“The last twenty four hours has treated me to wind, rain and banging doors, trees falling and all those things that say ‘stay in.’ It says ‘stay in’ but this says ‘come out again.’ There’s something really positive happening here.” CBC Mainstreet interview at Park Avenue Community Oven during ‘Storm Oven’
We all crave connection in dark circumstances, but only some know how to stumble in the darkness to create it.
On Sunday, when the eye of Hurricane Dorian was hovering somewhere above Dartmouth, Nova Scotia, Allison Eddy, a volunteer with Park Avenue Community Oven (PACO), sent an email to her fellow volunteers suggesting they fire up the bake oven to help anyone without power get a hot meal.

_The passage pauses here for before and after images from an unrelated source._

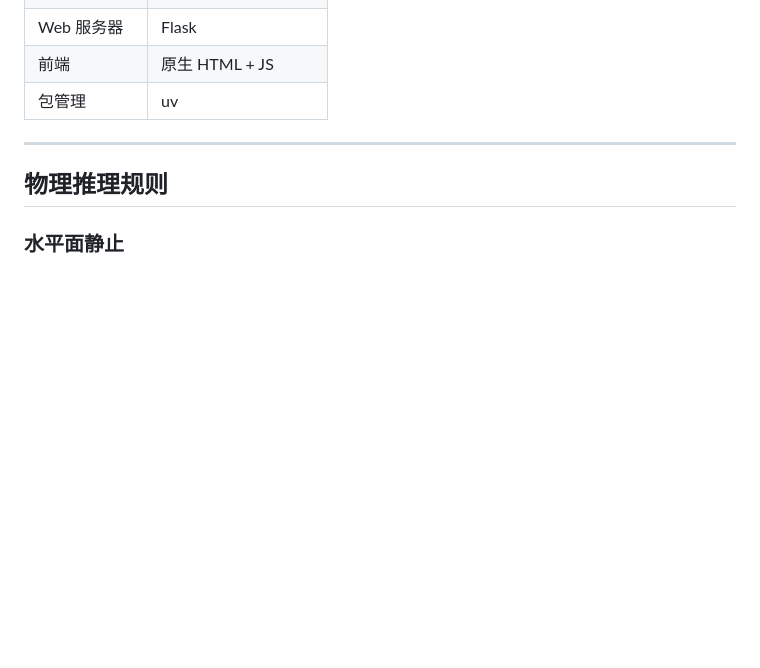
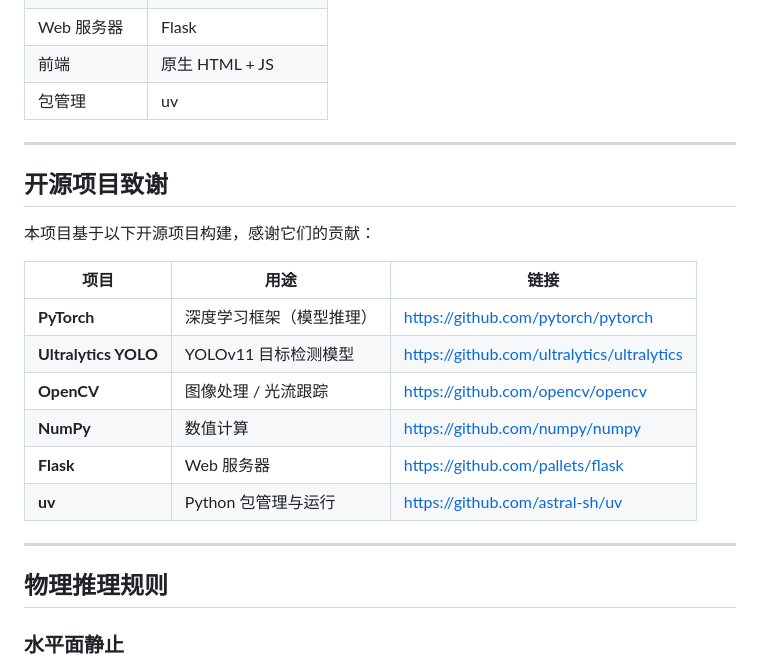
Before and after one commit to qinghao20100808-sudo/aizsk, a Markdown page: README.md, the part around the change. GitHub-like rendering; blank space fills up the shorter version.

Commit message:
文档：README 添加开源项目致谢（依赖链接）

```diff
--- a/README.md
+++ b/README.md
@@ -114,6 +114,21 @@ aizsk/
 
 ---
 
+## 开源项目致谢
+
+本项目基于以下开源项目构建，感谢它们的贡献：
+
+| 项目 | 用途 | 链接 |
+|------|------|------|
+| **PyTorch** | 深度学习框架（模型推理） | https://github.com/pytorch/pytorch |
+| **Ultralytics YOLO** | YOLOv11 目标检测模型 | https://github.com/ultralytics/ultralytics |
+| **OpenCV** | 图像处理 / 光流跟踪 | https://github.com/opencv/opencv |
+| **NumPy** | 数值计算 | https://github.com/numpy/numpy |
+| **Flask** | Web 服务器 | https://github.com/pallets/flask |
+| **uv** | Python 包管理与运行 | https://github.com/astral-sh/uv |
+
+---
+
 ## 物理推理规则
 
 ### 水平面静止
```
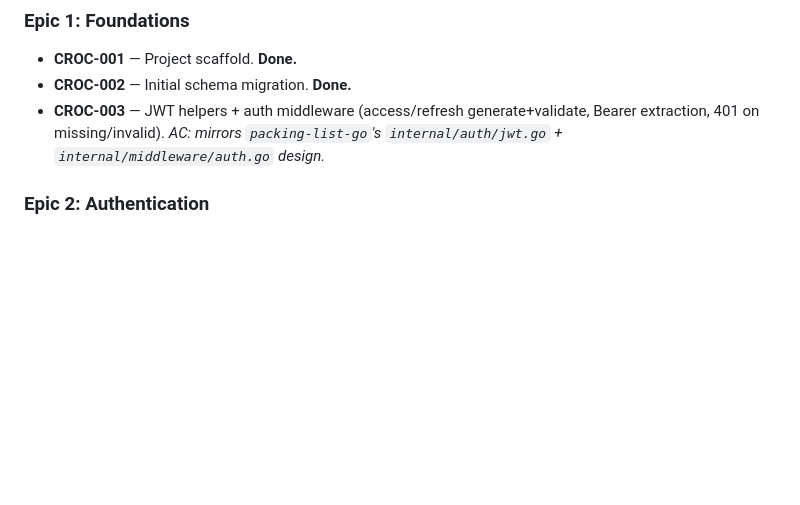
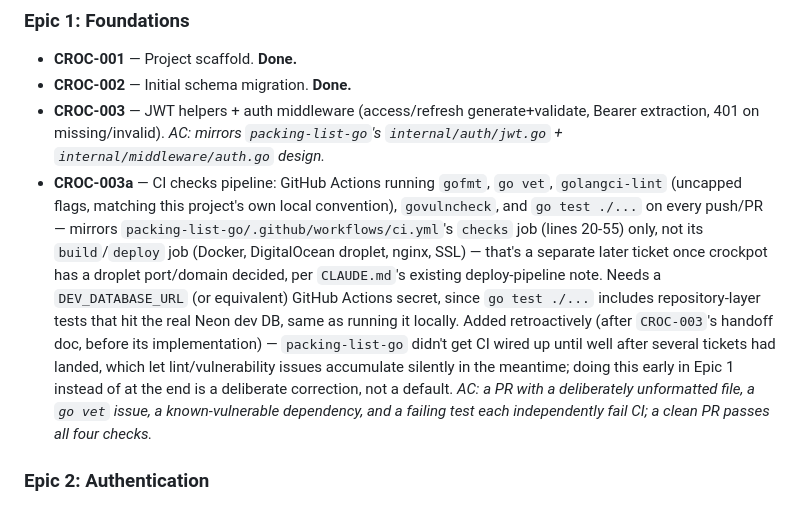
Before and after one commit to franciskershaw/crockpot-go, a Markdown page: docs/specs/master-spec.md, the part around the change. GitHub-like rendering; blank space fills up the shorter version.

Commit message:
Document extra setup piece for next

```diff
--- a/docs/specs/master-spec.md
+++ b/docs/specs/master-spec.md
@@ -194,6 +194,24 @@ revisit if/when a "trash" UX is wanted for recipes or menus.
   generate+validate, Bearer extraction, 401 on missing/invalid). *AC:
   mirrors `packing-list-go`'s `internal/auth/jwt.go` +
   `internal/middleware/auth.go` design.*
+- **CROC-003a** — CI checks pipeline: GitHub Actions running `gofmt`,
+  `go vet`, `golangci-lint` (uncapped flags, matching this project's own
+  local convention), `govulncheck`, and `go test ./...` on every push/PR
+  — mirrors `packing-list-go/.github/workflows/ci.yml`'s `checks` job
+  (lines 20-55) only, not its `build`/`deploy` job (Docker, DigitalOcean
+  droplet, nginx, SSL) — that's a separate later ticket once crockpot has
+  a droplet port/domain decided, per `CLAUDE.md`'s existing deploy-pipeline
+  note. Needs a `DEV_DATABASE_URL` (or equivalent) GitHub Actions secret,
+  since `go test ./...` includes repository-layer tests that hit the real
+  Neon dev DB, same as running it locally. Added retroactively (after
+  `CROC-003`'s handoff doc, before its implementation) — `packing-list-go`
+  didn't get CI wired up until well after several tickets had landed,
+  which let lint/vulnerability issues accumulate silently in the
+  meantime; doing this early in Epic 1 instead of at the end is a
+  deliberate correction, not a default. *AC: a PR with a deliberately
+  unformatted file, a `go vet` issue, a known-vulnerable dependency, and a
+  failing test each independently fail CI; a clean PR passes all four
+  checks.*
 
 ### Epic 2: Authentication
 - **CROC-004** — Google OAuth login flow (`/auth/google/login`,
```
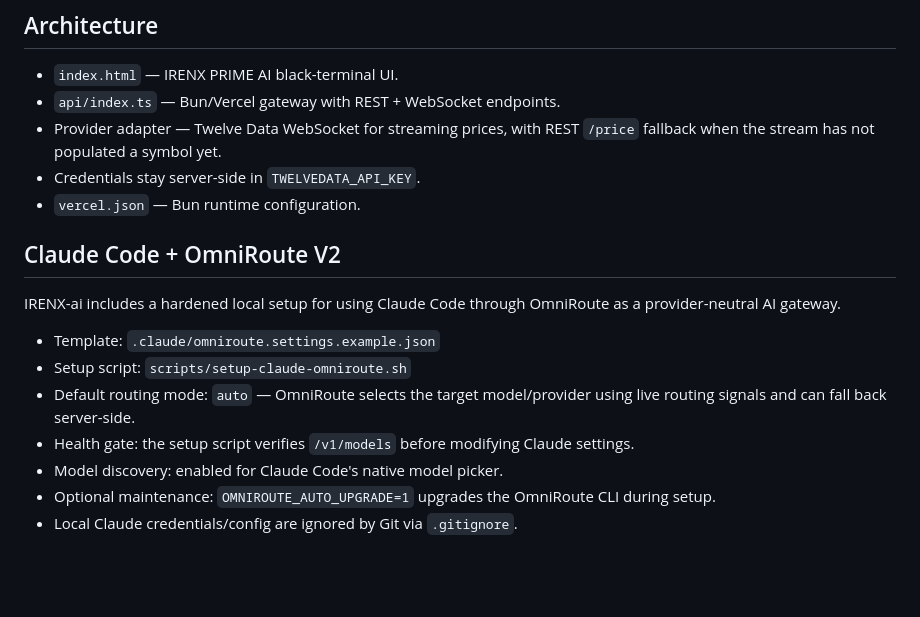
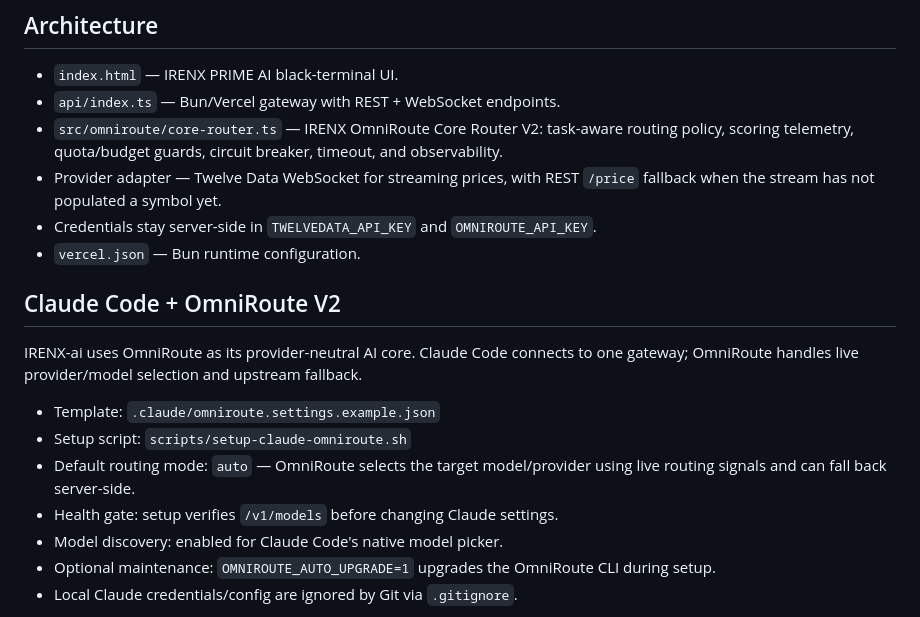
Before and after one commit to Intrvrt6/IRENX-ai, a Markdown page: README.md, the part around one of its changes. GitHub-like rendering; blank space fills up the shorter version.

```diff
--- a/README.md
+++ b/README.md
@@ -5,18 +5,19 @@ IRENX PRIME AI — live web terminal with a server-side market-data gateway.
 ## Architecture
 - `index.html` — IRENX PRIME AI black-terminal UI.
 - `api/index.ts` — Bun/Vercel gateway with REST + WebSocket endpoints.
+- `src/omniroute/core-router.ts` — IRENX OmniRoute Core Router V2: task-aware routing policy, scoring telemetry, quota/budget guards, circuit breaker, timeout, and observability.
 - Provider adapter — Twelve Data WebSocket for streaming prices, with REST `/price` fallback when the stream has not populated a symbol yet.
-- Credentials stay server-side in `TWELVEDATA_API_KEY`.
+- Credentials stay server-side in `TWELVEDATA_API_KEY` and `OMNIROUTE_API_KEY`.
 - `vercel.json` — Bun runtime configuration.
 
 ## Claude Code + OmniRoute V2
 
-IRENX-ai includes a hardened local setup for using Claude Code through OmniRoute as a provider-neutral AI gateway.
+IRENX-ai uses OmniRoute as its provider-neutral AI core. Claude Code connects to one gateway; OmniRoute handles live provider/model selection and upstream fallback.
 
 - Template: `.claude/omniroute.settings.example.json`
 - Setup script: `scripts/setup-claude-omniroute.sh`
 - Default routing mode: `auto` — OmniRoute selects the target model/provider using live routing signals and can fall back server-side.
-- Health gate: the setup script verifies `/v1/models` before modifying Claude settings.
+- Health gate: setup verifies `/v1/models` before changing Claude settings.
 - Model discovery: enabled for Claude Code's native model picker.
 - Optional maintenance: `OMNIROUTE_AUTO_UPGRADE=1` upgrades the OmniRoute CLI during setup.
 - Local Claude credentials/config are ignored by Git via `.gitignore`.
```
Also changed, not shown: other parts of README.md (+58 -23 lines).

A meal would provide nourishment, but also, comfort, during the aftermath of the storm that caused extensive property damage and left, at its peak, over 400,000 Nova Scotians without power.
Fellow volunteer Bernie Tremblay seized on the idea and posted it on social media. It was picked up by Halifax Noise and spread even further. Soon, Stone Pizza, a local pizza shop that had also lost power, offered to donate all of their pizzas to the bake oven.
And just like that 200 people congregated in a Dartmouth park to share pizza and comfort in the wake of a massive storm.
As a citizen-led and volunteer-run non profit started in 2012, PACO has a long history of bringing people together to create a sense of belonging through food. The group runs a bake oven, but also a community garden and orchards. In fact, the group’s volunteers logged 300 hours last year.
The community bake oven is use by the community more than 100 days of the year. In addition “Open Oven” events happen twice a week when the oven is open and lit for anyone in the community who wants to cook food. People make pizzas, but also roasted vegetables, cookies, hot dogs, and even bacon and eggs.
By drawing people in, the bake oven creates shared experiences over food. And, shared experiences are the bedrock of relationships.
Bernie Tremblay, a volunteer who was working the oven on the night that’s now been termed “Storm Oven,” admits that he “caught the oven bug” when he discovered how good it feels to share food and community. “One of the symptoms of the oven bug,” he admits, “is that you have to tell people how awesome a community bake oven is.”
Bernie was between jobs and reflecting on what he wanted from his life when he stumbled on the bake oven in Leighton Dillman Park on the Dartmouth Commons. It was the smell of the food cooking that caught his attention. One week later he had the keys to the oven and was sparking it up and serving food alongside his fellow volunteers.
Bernie believes in the power of the community oven: “You’ll never come to the park oven and not feel better when you leave.”
With the wind howling and trees falling, it’s easy to imagine staying in. Frankly, the draw of laundry and digital screens and pajamas makes it easy to stay in. But, places like PACO and people like the volunteers that light the fire help us get out. And, thanks to groups like PACO, we have the opportunity to “come out” into community parks. As a result, we, perhaps ironically, feel more at home.
Thank you to the incredible volunteers at PACO, who light the spark that makes communities feel warmer.